For me, the challenge is to resist such a stark choice. The contrast just does not ring true. After all, my mother was my teacher. And for me, part of the legacy of Hahn’s German Jewish writers is that they offer a gendered alternative to the authority of ancient rabbis. The Jewesses Hahn writes about include women both with and without children who lived rich lives of Jewish letters. For all of these Jewish women, relationships, intimacies, and intellectual labors were intertwined. If asked to choose, they would have had to have chosen both or all of their identities; they could not have separated out the teachers and the parents. The identities of these German Jewish women, like those of contemporary Jewish feminists who also refuse to choose or to split off pieces of themselves, are rich and complicated. And I count myself among these women, knowing that this is, in part, what has enabled all of us to write.
Over the past number of years, I have watched my best friend’s daughter as she has played with dolls, jumped on a trampoline, and fallen in love with baseball. And I have often done this from a distance, not always knowing exactly my role. Here again, there are few role models. Even still, I want to imagine that the very different choices my friend and I have made about our lives might someday come to matter to this young girl, and to other generations of women. In the end, I do not want these girls—or any of us—to have to choose among these things. I want there to be room for all kinds of permutations, all kinds of contradictory desires; I don’t want to imagine that the decision to have or not to have children need feel so fraught.
I write in the present not knowing for whom my words will resonate. What I do know is that I have students and friends who get it. Unlike many writers with children, I am not at all sure who will bury me or in what ground I will find my final resting place. These tropes are invoked in many works of intimate public writing and performance where the addressee is the writer’s or the artist’s own child or children.
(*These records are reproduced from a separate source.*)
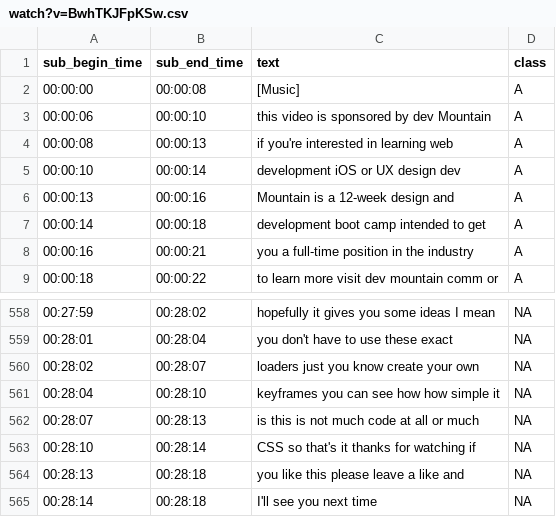
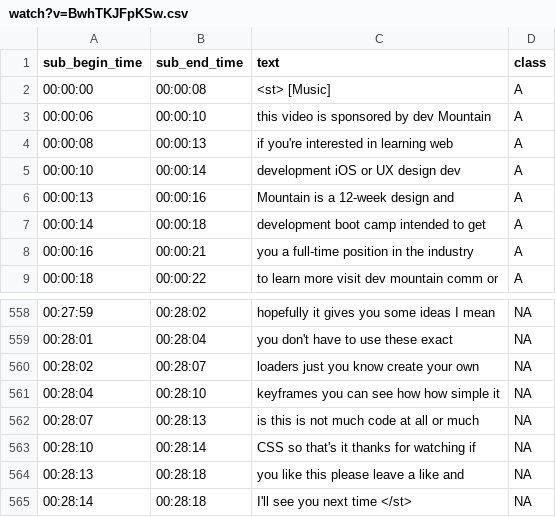
Before and after one commit to gkrishnan724/YouTube-Promo-Extractor, a CSV file: subtitle-extractor-script/Datasets/watch?v=BwhTKJFpKSw.csv, drawn as a sheet; only a part is shown, gaps mark what is left out.

```diff
--- a/subtitle-extractor-script/Datasets/watch?v=BwhTKJFpKSw.csv
+++ b/subtitle-extractor-script/Datasets/watch?v=BwhTKJFpKSw.csv
@@ -1,3 +1,3 @@
 sub_begin_time|sub_end_time|text|class
-00:00:00|00:00:08|[Music]|A
+00:00:00|00:00:08|<st> [Music]|A
 00:00:06|00:00:10|this video is sponsored by dev Mountain|A
@@ -564,2 +564,2 @@ sub_begin_time|sub_end_time|text|class
 00:28:13|00:28:18|you like this please leave a like and|NA
-00:28:14|00:28:18|I'll see you next time|NA
+00:28:14|00:28:18|I'll see you next time </st>|NA
```
Also changed, not shown: subtitle-extractor-script/Datasets/1PGm8LslEb4.csv, subtitle-extractor-script/Datasets/j2_dJY_mIys.csv, 19 other files.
I do not have this convention to rely on. I do not know who will ultimately receive my work, take it in, and make it her or his own. And, to be honest, I do not know who will say Kaddish for me. But this is an unknowing I am willing to live with. What I have learned from many women, and especially my own mother, is that I have some say about these things. However difficult these choices might sometimes feel, I do have some agency in these matters. I need not become the idealized rabbinic teacher to justify my role as a woman writer, a woman without children. To do that would be to refuse to appreciate the labors of all of the women who came before me, those with and those without children, as well as my contemporaries. And I refuse to do that. Instead, I want to imagine more possibilities. I want us all to be able to live more fully the lives we choose. In my case, this means being able to read and write and teach and mentor, not always having to justify my choices. In a strange way, I think that this has made me a better teacher and writer.